“My guess is that the Target incident will fade relatively quickly,” says Meyer. “It’s more important how companies handle the event and restore trust. If the last thing people remember is that Target customers had accounts hacked — even if they don’t fully understand what that means — they won’t shop at Target or [use] their credit cards [there].” As part of its mea culpa after announcing the data breach in December, Target offered a 10% discount for all customers making an in-store purchase the weekend before Christmas.
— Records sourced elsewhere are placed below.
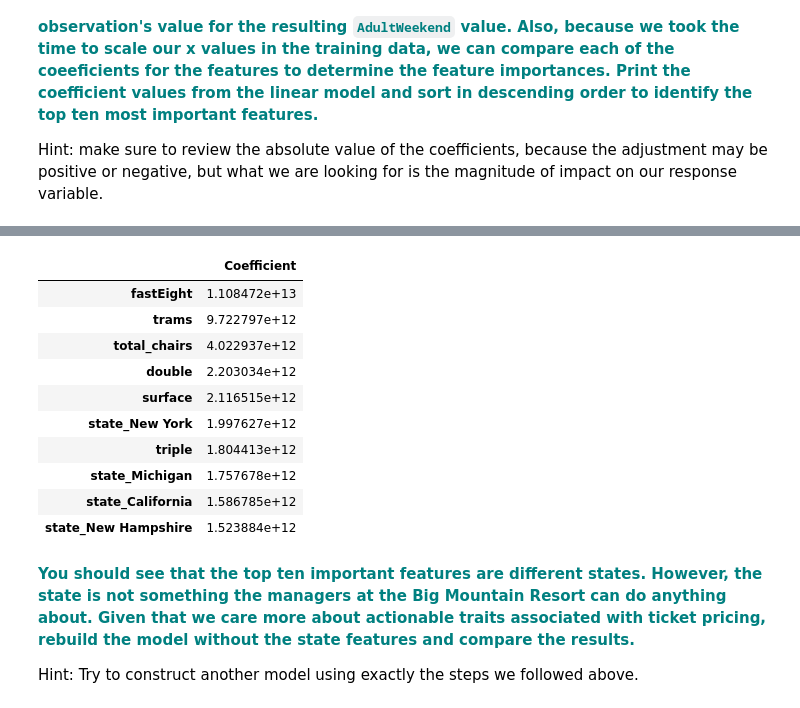
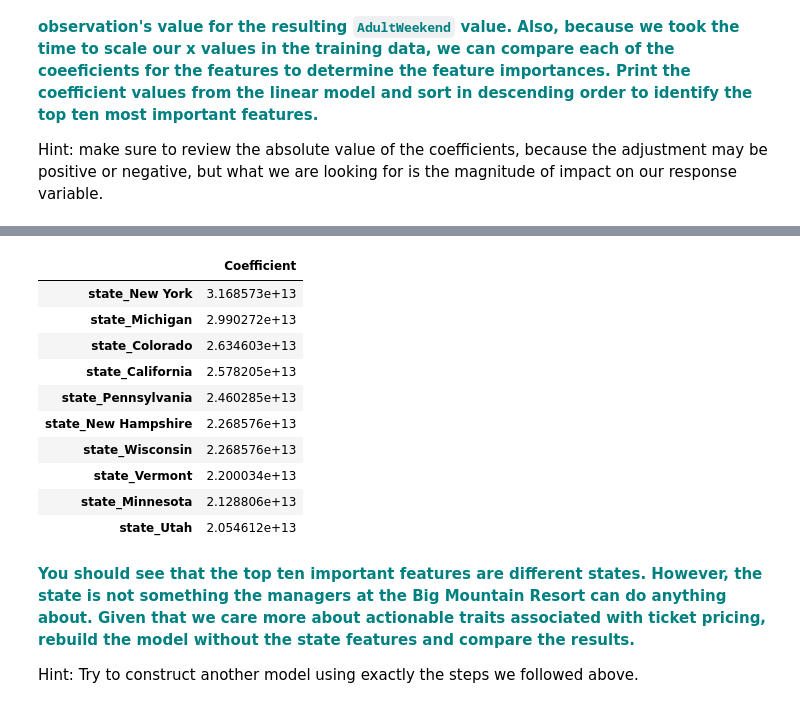
Before and after one commit to jolfr/capstone-01, a Jupyter notebook: notebooks/Notebook_stepfive.ipynb, the cells around one changed output, grey strips where cells are left out. Saved outputs shown, nothing was run; the diff lists cells and outputs as text; code cells hidden in the pictures.

```diff
--- a/notebooks/Notebook_stepfive.ipynb
+++ b/notebooks/Notebook_stepfive.ipynb
@@ -69,6 +74,7 @@ Hint: you can see an example of how to execute this in Aiden's article on prepro
 dfo=df[['state']] # select object type columns and then deselect name
 print(dfo.head())
 
-df = pd.concat([df.drop(dfo, axis=1), pd.get_dummies(dfo)], axis=1)
-df.info()
+df1 = pd.concat([df.drop(dfo, axis=1), pd.get_dummies(dfo)], axis=1)
+
+print(df1.info())
 # %% [output]
@@ -98,17 +146,15 @@ memory usage: 40.3+ KB
 from sklearn import preprocessing
 
 # Declare an explanatory variable, called X,and assign it the result of dropping 'Name' and 'AdultWeekend' from the df
-X = df.drop(['Name','AdultWeekend'], axis=1)
-print(X.info())
+X1 = df1.drop(['Name','AdultWeekend'], axis=1)
 
 # Declare a response variable, called y, and assign it the AdultWeekend column of the df
 y = df.loc[:,'AdultWeekend']
-print(y)
 
 # Here we use the StandardScaler() method of the preprocessing package, and then call the fit() method with parameter X
-scaler = preprocessing.StandardScaler().fit(X)
+scaler = preprocessing.StandardScaler().fit(X1)
 
 # Declare a variable called X_scaled, and assign it the result of calling the transform() method with parameter X
-X_scaled = scaler.transform(X)
-X_scaled
+X_scaled1 = scaler.transform(X1)
+X_scaled1
 # %% [output]
@@ -177,0 +232,4 @@ X_train, X_test, y_train, y_test = train_test_split(X_scaled, y, test_size=0.25,
+# %%
+# Call the train_test_split() function with the first two parameters set to X_scaled and y
+# Declare four variables, X_train, X_test, y_train and y_test separated by commas
+X_train1, X_test1, y_train1, y_test1 = train_test_split(X_scaled1, y, test_size=0.25, random_state=1)
@@ -222,7 +288,7 @@ from sklearn import linear_model
 from sklearn.metrics import explained_variance_score,mean_absolute_error
 
 lm = linear_model.LinearRegression()
-model = lm.fit(X_train,y_train)
+model = lm.fit(X_train1,y_train1)
 # %% [markdown]
 **<font color='teal'> Predict on the testing dataset and score the model performance with the y_test set and the y-pred values. The explained variance is a measure of the variation explained by the model. This is also known as the R-squared value. </font>**
 
@@ -258,18 +327,18 @@ Hint: make sure to review the absolute value of the coefficients, because the ad
 # %%
 # You might want to make a pandas DataFrame displaying the coefficients for each state like so:
-pd.DataFrame(abs(lm.coef_), X.columns, columns=['Coefficient']).sort_values('Coefficient', ascending=False).head(10)
+pd.DataFrame(abs(lm.coef_), X1.columns, columns=['Coefficient']).sort_values('Coefficient', ascending=False).head(10)
 # %% [output]
 |  | Coefficient |
-| fastEight | 1.108472e+13 |
-| trams | 9.722797e+12 |
-| total_chairs | 4.022937e+12 |
-| double | 2.203034e+12 |
-| surface | 2.116515e+12 |
-| state_New York | 1.997627e+12 |
-| triple | 1.804413e+12 |
-| state_Michigan | 1.757678e+12 |
-| state_California | 1.586785e+12 |
-| state_New Hampshire | 1.523884e+12 |
+| state_New York | 3.168573e+13 |
+| state_Michigan | 2.990272e+13 |
+| state_Colorado | 2.634603e+13 |
+| state_California | 2.578205e+13 |
+| state_Pennsylvania | 2.460285e+13 |
+| state_New Hampshire | 2.268576e+13 |
+| state_Wisconsin | 2.268576e+13 |
+| state_Vermont | 2.200034e+13 |
+| state_Minnesota | 2.128806e+13 |
+| state_Utah | 2.054612e+13 |
 # %% [markdown]
 **<font color='teal'>You should see that the top ten important features are different states. However, the state is not something the managers at the Big Mountain Resort can do anything about. Given that we care more about actionable traits associated with ticket pricing, rebuild the model without the state features and compare the results. </font>**
 
```
Also changed, not shown: parts of 49 cells of this notebook.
It also offered customers a free year of credit monitoring. “Anything done to make people feel more secure has a positive impact,” Meyer notes.
He adds that it’s unlikely that most consumers will give up their credit cards to protect themselves from hackers. “Perhaps consumers could and should cut back spending and shift to transactions with cash, but they are not in the position to do it,” says Meyer. “The average household is in debt, so that cash ship has sailed.”
For security to improve, Matwyshyn says that the incentive structure that exists among U.S. retailers, banks and credit card companies needs to change. One reason the chip and PIN technology worked in Europe is that the relationship between banks and regulators is fundamentally different than the situation in the U.S. Regulators in Europe have more clout and a less adversarial relationship with bankers, and were able to position security technology as a way to improve customer service and lower costs, says Matwyshyn.
In the United States, however, regulators generally don’t have the ability to easily foist mandates regarding new technologies and architectures onto companies. The argument against chip and PIN technology is focused on the cost of implementation and the massive administrative task of issuing new cards. “[European] banks saw promise, but EU regulators gave a nudge. Regulators don’t nudge here,” Matwyshyn states.
In addition, the determination of liability after a breach needs to be considered, she notes. If a company is proactive with security and can prove that it is using state-of-the-art technology, the firm should have an easier time with regulators and a stronger defense against any lawsuits that emerge. “The compromised entity has to convince the court and regulators that it acted reasonably,” Matwyshyn says, adding that the opposite side of that equation would be stiffer punishment for a company that scrimped on security and chose to allocate resources elsewhere.
“There are a lot of areas of infrastructure where we broadly lag in the U.S. How far behind we are in security varies by company, but most places are more lax than we would hope,” adds Bell. “However far behind we think we are compared to cyber-criminals, we’re probably even farther behind.”